Loch Beinn a' Mheadhoin from the Glen Affric walk:


Arriving in Glen Affric from Strathglass, there is one obvious low level walk, which is to park the car at the scenic Dog Falls, then walk west along the forest track to the south of Loch Beinn a' Mheadhoin to Loch Affric. You are now far from your car, and can either retrace your steps or walk back along the road.

More adventurous types will go further west. Beyond Loch Affric, the glen becomes bare and treeless, passes a couple of mountain huts, and the walker can chose to descend to Kintail via the waterfalls of Glen Licht, or pass under the cliffs of the wonderfully names Gates of Affric. Which would you choose?

Glen Affric:


This used to be sporting estate country, Victorian and Edwardian industrialists playing at Highland lairds in an emptied landscape, tresspassing discouraged. Times have changed, and today, curious walkers on the way to Plodda Falls wander around the ruins of play-homes like Guibhsachan.

Guibhsachan Ruin (Gordon Brown/geograph.org):


My favourite time for a backpacking expedition to Glen Affric is early summer, late snows wreathing the tops and the black river skin-quenching to bathe in. The wide, wild, empty heads of the glens emptying into the Beauly are a world away from their well-wooded roadsides. This is, I think, the best area in Scotland to come backpacking for several days and see next to nobody. But I should leave that for another post, perhaps?

2 comments:

blueskyscotland said...

Great time to see Glen Affric in the autumn.I always seem to go in the depths of winter when it can be grim at times.Big mountains,long days,too old.

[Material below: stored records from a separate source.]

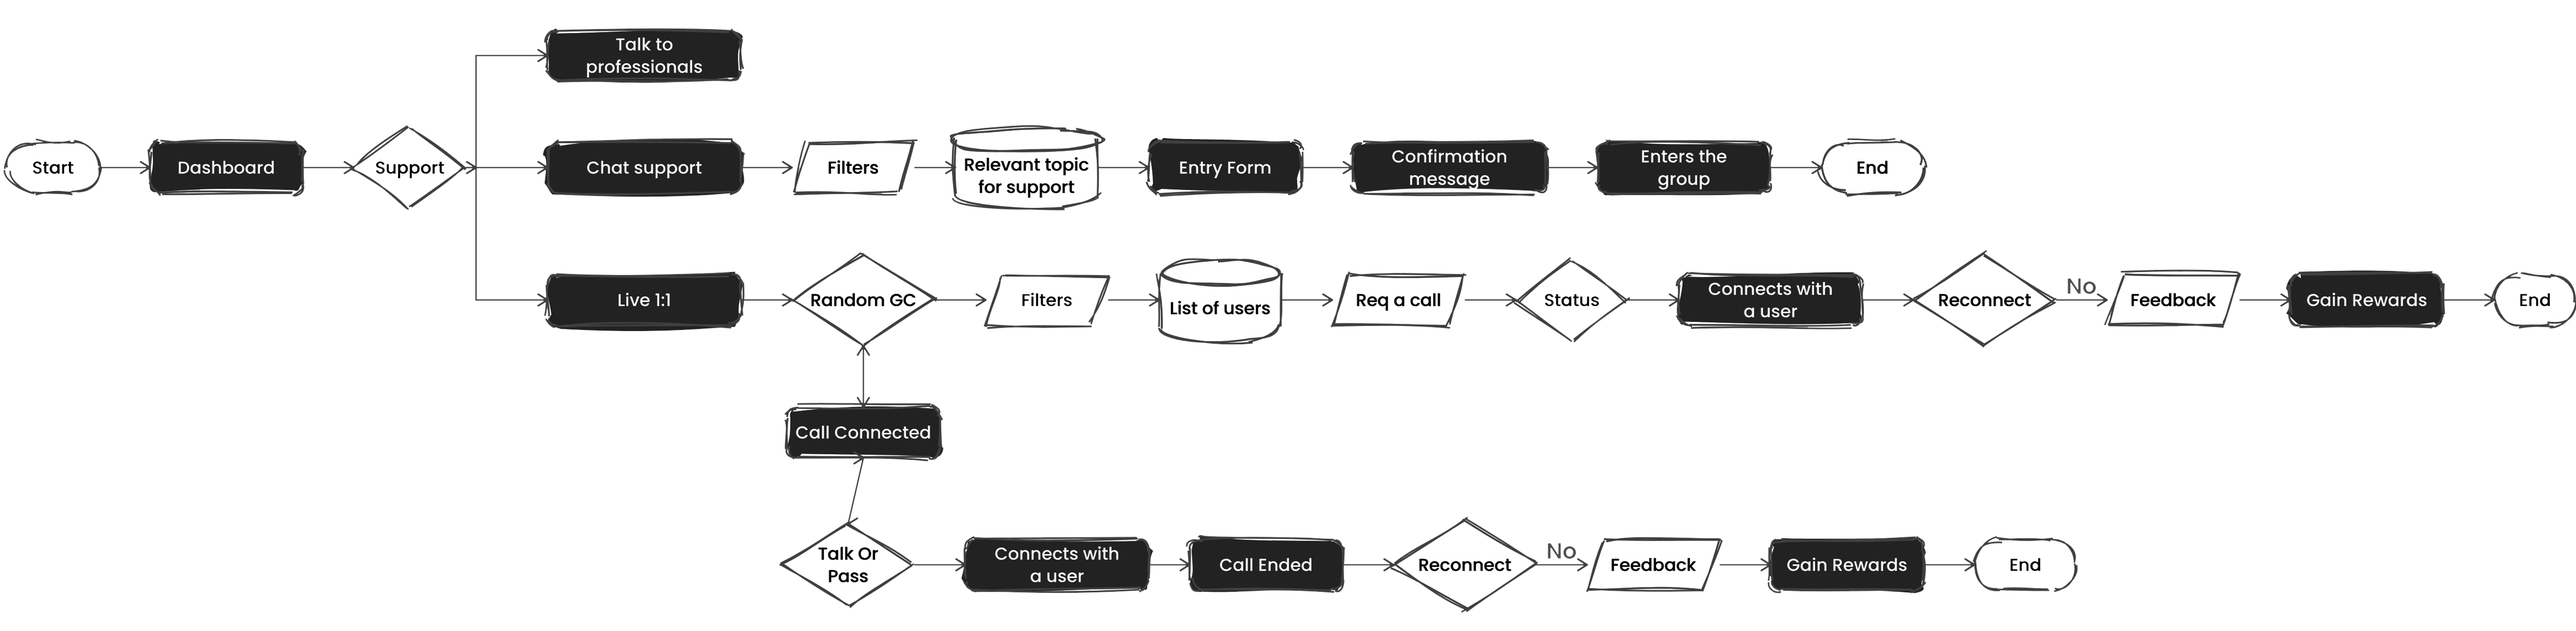
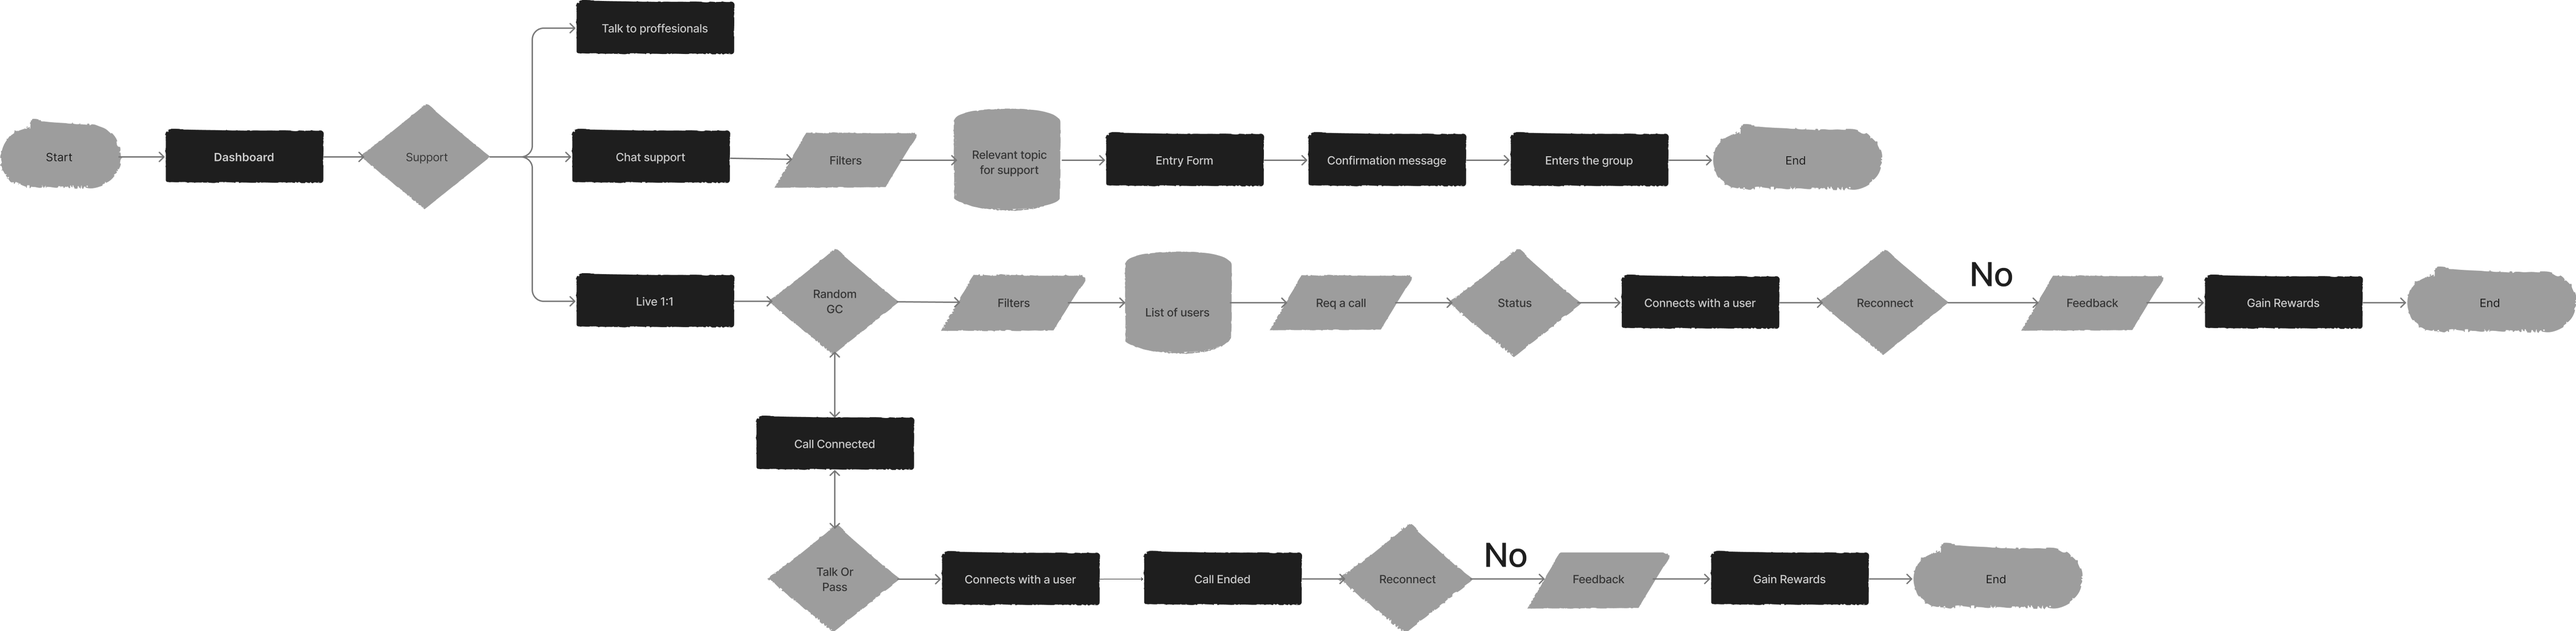
Rename brad theme to draft/grape, update tokens and styles

diff --git a/style/tokens.css b/style/tokens.css
@@ -84,6 +84,9 @@
   --recent-laptop-front-src: url("../resources/recent-laptop-front-dark.png");
   --recent-screen-behavior-src: url("../resources/micro-animations-.png");
 }
+[data-theme="dark"] {
+  --radius-sm: 999px;
+}
 [data-theme="light"] {
   color-scheme: light;
   --bg-canvas:        var(--color-white);
@@ -125,6 +128,7 @@
   --watches-src: url("../resources/watches-light.png");
   --recent-laptop-front-src: url("../resources/recent-laptop-front-light.png");
   --recent-screen-behavior-src: url("../resources/micro-animations-.png");
+  --radius-sm: 999px;
 }
 [data-theme="grape"] {
   color-scheme: light;
@@ -172,7 +176,7 @@
   --recent-screen-behavior-src: url("../resources/micro-animations-.png");
 
   --radius-xs:   2px;
-  --radius-sm:   2px;
+  --radius-sm:   6px;
   --radius-md:   6px;
   --radius-lg:   6px;
   --radius-pill: 6px;

diff --git a/style/styles.css b/style/styles.css
@@ -1086,6 +1086,7 @@ body {
 [data-theme="draft"] .project-chip.drawably-card {
   padding: 4px 10px;
   font-family: var(--font-data);
+  background: transparent;
 }
 [data-theme="draft"] .skills-tag.drawably-card {
   padding: 6px 14px;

Robert Craig said...

Best time must be late spring / early summer. No midges, long dry days, not too hot or muggy. Perfect backpacking.